* [What to do]: Go over the data and keep only the lines that include "theme".

* [Recorded information]:
══════════════════════════════
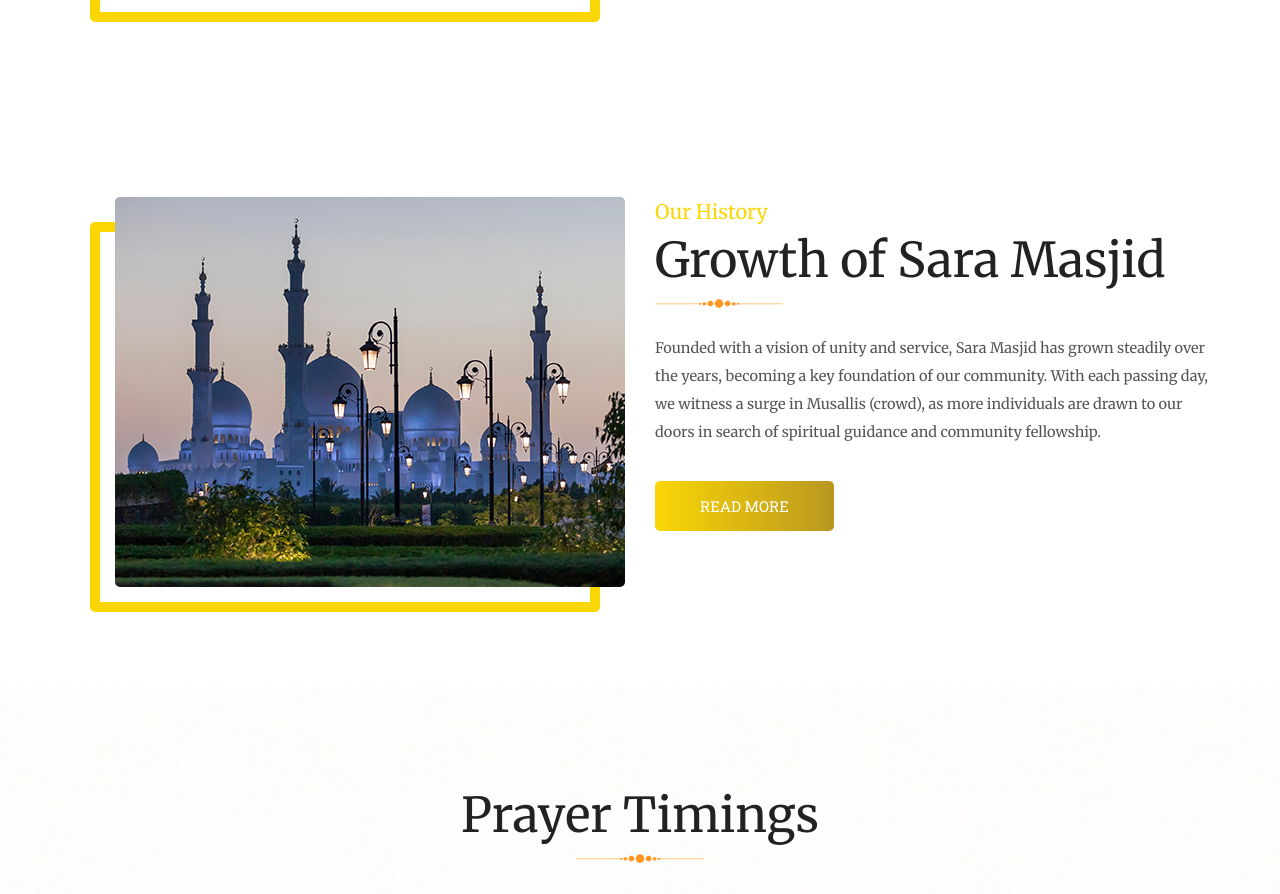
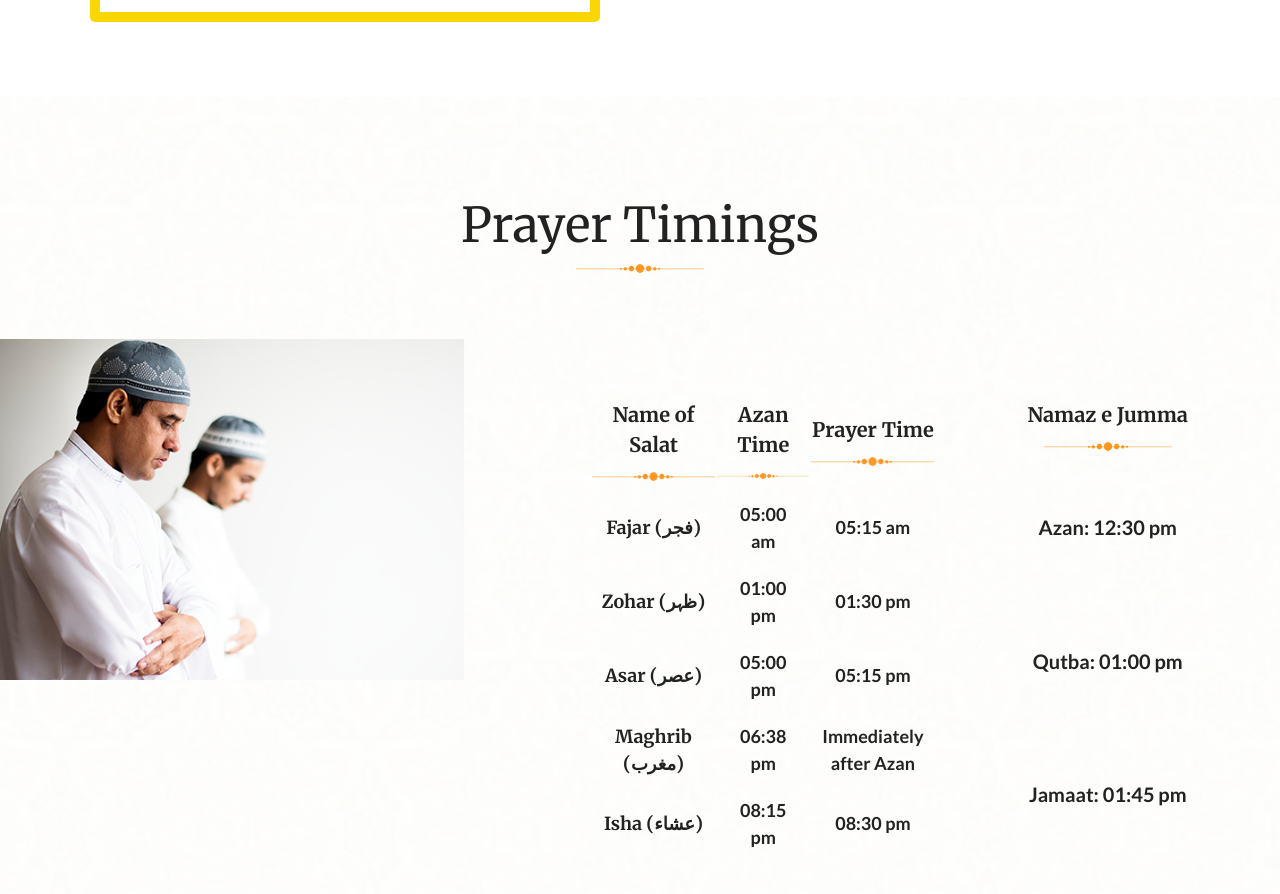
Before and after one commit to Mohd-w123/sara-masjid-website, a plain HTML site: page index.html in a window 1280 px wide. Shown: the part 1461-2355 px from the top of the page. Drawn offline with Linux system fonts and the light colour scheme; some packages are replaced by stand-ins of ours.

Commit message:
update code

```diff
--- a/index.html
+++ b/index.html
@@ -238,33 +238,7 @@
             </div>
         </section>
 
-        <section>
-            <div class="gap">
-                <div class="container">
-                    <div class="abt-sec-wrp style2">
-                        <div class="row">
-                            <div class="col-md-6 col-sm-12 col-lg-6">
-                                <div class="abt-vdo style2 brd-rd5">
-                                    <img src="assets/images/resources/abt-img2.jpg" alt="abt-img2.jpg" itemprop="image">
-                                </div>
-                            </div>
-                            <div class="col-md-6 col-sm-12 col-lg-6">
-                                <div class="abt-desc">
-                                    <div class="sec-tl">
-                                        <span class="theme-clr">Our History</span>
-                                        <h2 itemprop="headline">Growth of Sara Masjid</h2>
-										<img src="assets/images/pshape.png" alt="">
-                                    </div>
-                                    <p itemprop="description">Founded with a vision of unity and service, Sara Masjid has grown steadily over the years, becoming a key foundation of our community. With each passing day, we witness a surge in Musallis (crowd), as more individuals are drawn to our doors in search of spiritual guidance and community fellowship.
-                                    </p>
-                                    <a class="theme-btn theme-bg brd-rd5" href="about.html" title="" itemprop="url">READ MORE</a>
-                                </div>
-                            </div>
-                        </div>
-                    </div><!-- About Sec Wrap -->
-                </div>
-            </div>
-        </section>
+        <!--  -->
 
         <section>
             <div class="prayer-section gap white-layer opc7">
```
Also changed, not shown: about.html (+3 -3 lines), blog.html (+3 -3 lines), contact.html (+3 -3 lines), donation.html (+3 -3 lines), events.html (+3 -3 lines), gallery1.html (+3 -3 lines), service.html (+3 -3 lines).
══════════════════════════════
* [Response to the exercise]:
-                                        <span class="theme-clr">Our History</span>
-                                    <a class="theme-btn theme-bg brd-rd5" href="about.html" title="" itemprop="url">READ MORE</a>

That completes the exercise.